This is a kimono that is considered less formal that a houmongi.
The tsukesage was created during the war as an alternative to the more extravagant houmongi. It is less formal than a houmongi yet ranks higher than a komon, so it can be worn at many different occasions.
The tsukesage is seen to be less elaborate than the houmongi. It is often sold as in the form of a tan-mono (fabric roll). The pattern does not extend across the seams of the kimono, so some tsukesage can look like a houmongi while others may look like a casual komon. The prints on a tsukesage flow upwards both in the front and the back.
The obi of a tsukesage is chosen to match the pattern.

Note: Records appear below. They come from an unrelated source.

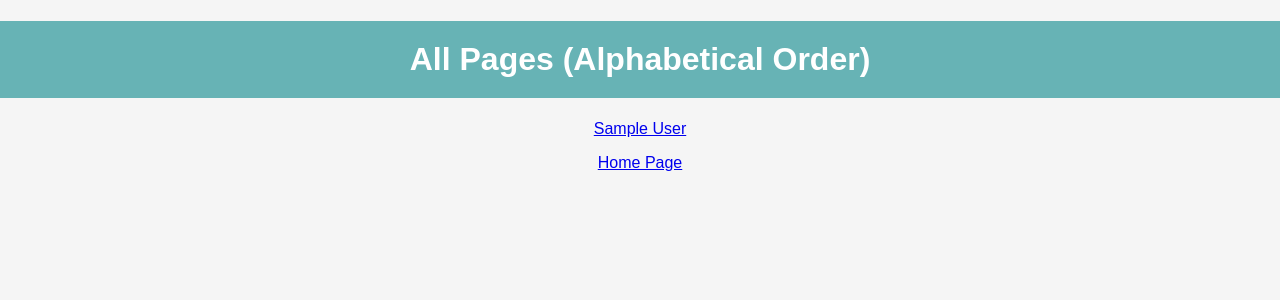
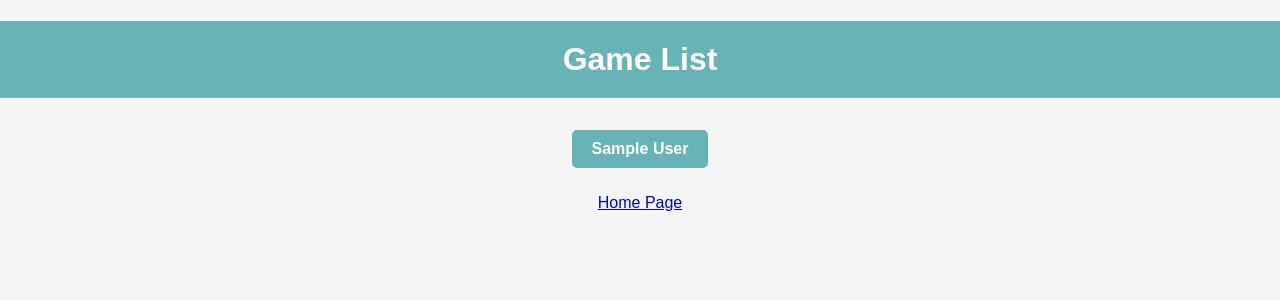
Before and after one commit to Babymonster45/ByteLore, a PHP site: page /game_list.php in a window 1280 px wide. Shown: the top 300 px of the page. Run offline with PHP 8.4, Linux system fonts and the light colour scheme; tables that the repository leaves empty or names only in its code hold one stand-in row (values such as "Sample post").

Commit message:
game list update

```diff
--- a/game_list.php
+++ b/game_list.php
@@ -25,7 +25,7 @@ $conn->close();
 <head>
     <meta charset="UTF-8">
     <meta name="viewport" content="width=device-width, initial-scale=1.0">
-    <title>All Pages</title>
+    <title>Game List</title>
     <link rel="stylesheet" href="/home_page.css">
     <style>
         body {
@@ -50,13 +50,27 @@ $conn->close();
         li {
             margin: 10px 0;
         }
+
+        .button {
+            display: inline-block;
+            padding: 10px 20px;
+            background-color: #67b3b5;
+            color: #fff;
+            text-decoration: none;
+            border-radius: 5px;
+            font-weight: bold;
+        }
+
+        .button:hover {
+            background-color: #4a8a8c;
+        }
     </style>
 </head>
 <body>
-    <h1>All Pages (Alphabetical Order)</h1>
+    <h1>Game List</h1>
     <ul>
         <?php foreach ($pages as $page): ?>
-            <li><a href="view_page.php?id=<?php echo $page['id']; ?>"><?php echo $page['title']; ?></a></li>
+            <li><a class="button" href="view_page.php?id=<?php echo $page['id']; ?>"><?php echo $page['title']; ?></a></li>
         <?php endforeach; ?>
     </ul>
     <a href="/">Home Page</a>
```
Also changed, not shown: index.php (+3 -6 lines).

They can be worn in both formal and casual styles. A tsukesage with gold/silver-leaf patterns can be matched with a gold obi for a friend’s wedding ceremony while a tsukesage with a more casual design can be worn to a concert or a dinner party. At more formal events like a tea ceremony, a crested tsukesage can be worn with a fukuro obi. A Nagoya obi can be used for less formal gatherings. Tsukesage in subdued colors or those made of pongee can be worn to casual outings such as a lunch or to watch a play.
[quote style=”boxed”]In Japanese